October 2, 2019
This is part of a new series looking at the national security challenges facing Australia, how our leaders are responding to them through legislation and how these measures are impacting society. Read other stories in the series here.
In August, the intelligence officer known as Witness K indicated he would plead guilty to a conspiracy charge under section 39 of the Intelligence Services Act. That section prohibits the disclosure of information acquired or prepared by the Australian Secret Intelligence Service (ASIS).
His lawyer, Bernard Collaery, will contest the same charge in the ACT Supreme Court.
Concerns have been raised about the use of the National Security Information Act (NSIA) in the Collaery trial. Anthony Whealy, a former judge who presided over several of Australia’s recent terrorism trials, said
This could be one of the most secretive trials in Australian history.
Both cases will be back in court this month. A hearing is also scheduled to consider how national security information will be dealt with in the Collaery trial.
There has been significant media discussion around the ASIS bugging that Witness K and Bernard Collaery exposed, but less about the NSIA.

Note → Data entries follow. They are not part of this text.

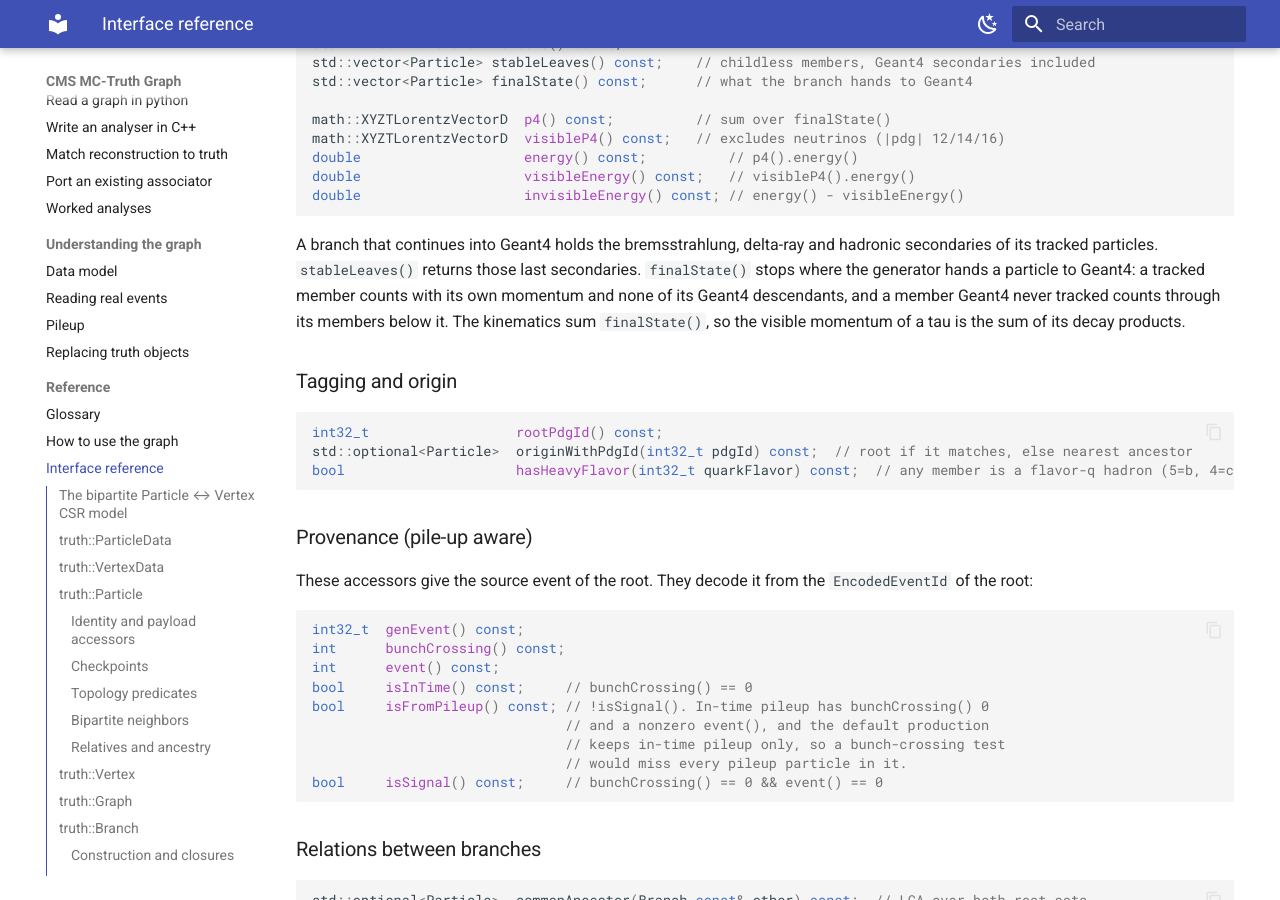
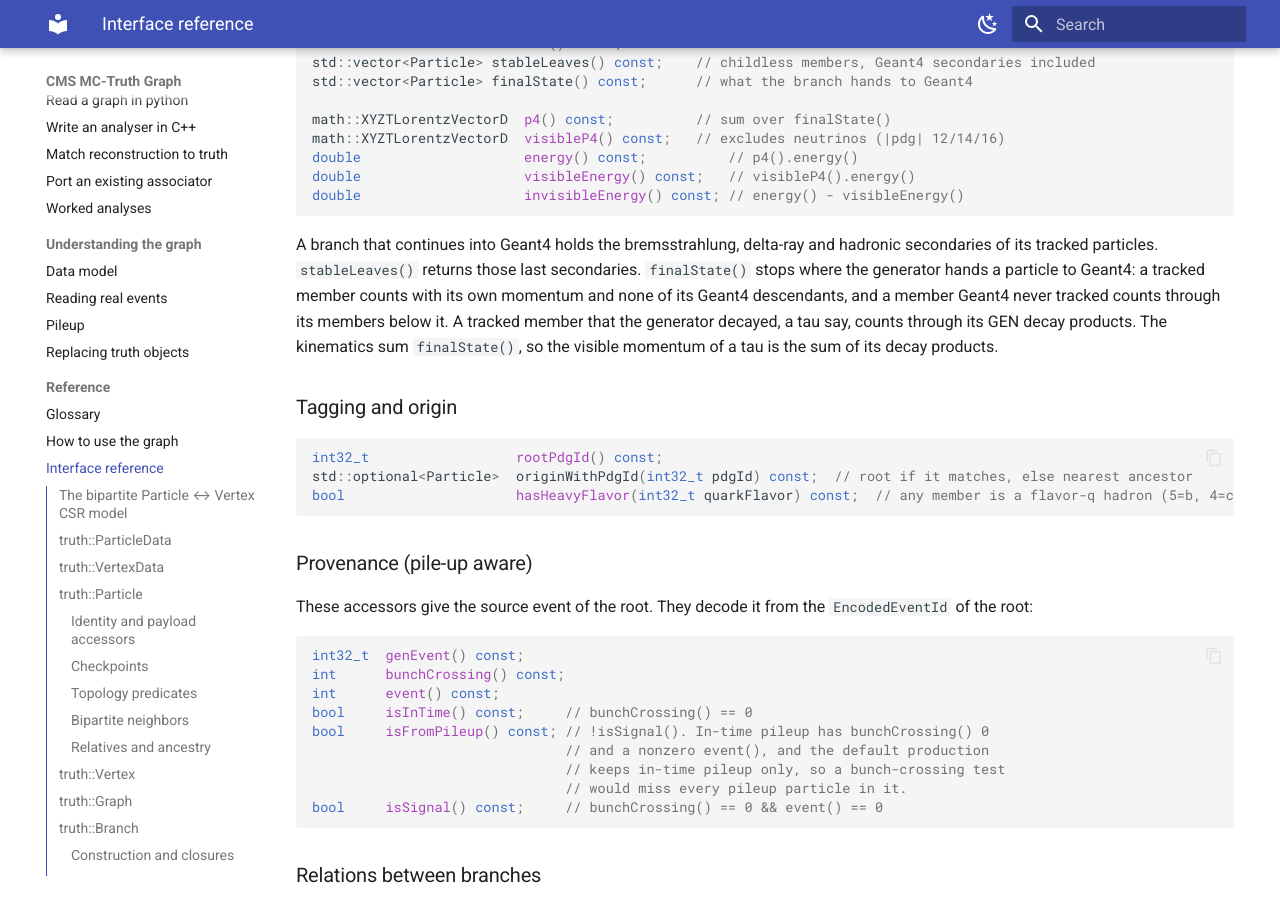
Before and after one commit to felicepantaleo/cms-truth-docs, an MkDocs documentation site: the page built from docs/interface.md, in a window 1280 px wide and 900 px high, scrolled down 7608 px. Built offline with MkDocs 1.6.1 and Material for MkDocs 9.7.7, drawn with Linux system fonts in a browser that asks for light colours.

Commit message:
interface: finalState follows the GEN decay of a tracked particle

```diff
--- a/docs/interface.md
+++ b/docs/interface.md
@@ -337,7 +337,8 @@ A branch that continues into Geant4 holds the bremsstrahlung, delta-ray and hadr
 secondaries of its tracked particles. `stableLeaves()` returns those last secondaries.
 `finalState()` stops where the generator hands a particle to Geant4: a tracked member
 counts with its own momentum and none of its Geant4 descendants, and a member Geant4
-never tracked counts through its members below it. The kinematics sum `finalState()`,
+never tracked counts through its members below it. A tracked member that the generator
+decayed, a tau say, counts through its GEN decay products. The kinematics sum `finalState()`,
 so the visible momentum of a tau is the sum of its decay products.
 
 ### Tagging and origin
```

So what is the National Security Information Act? Why was it introduced and how could it lead to secretive trials?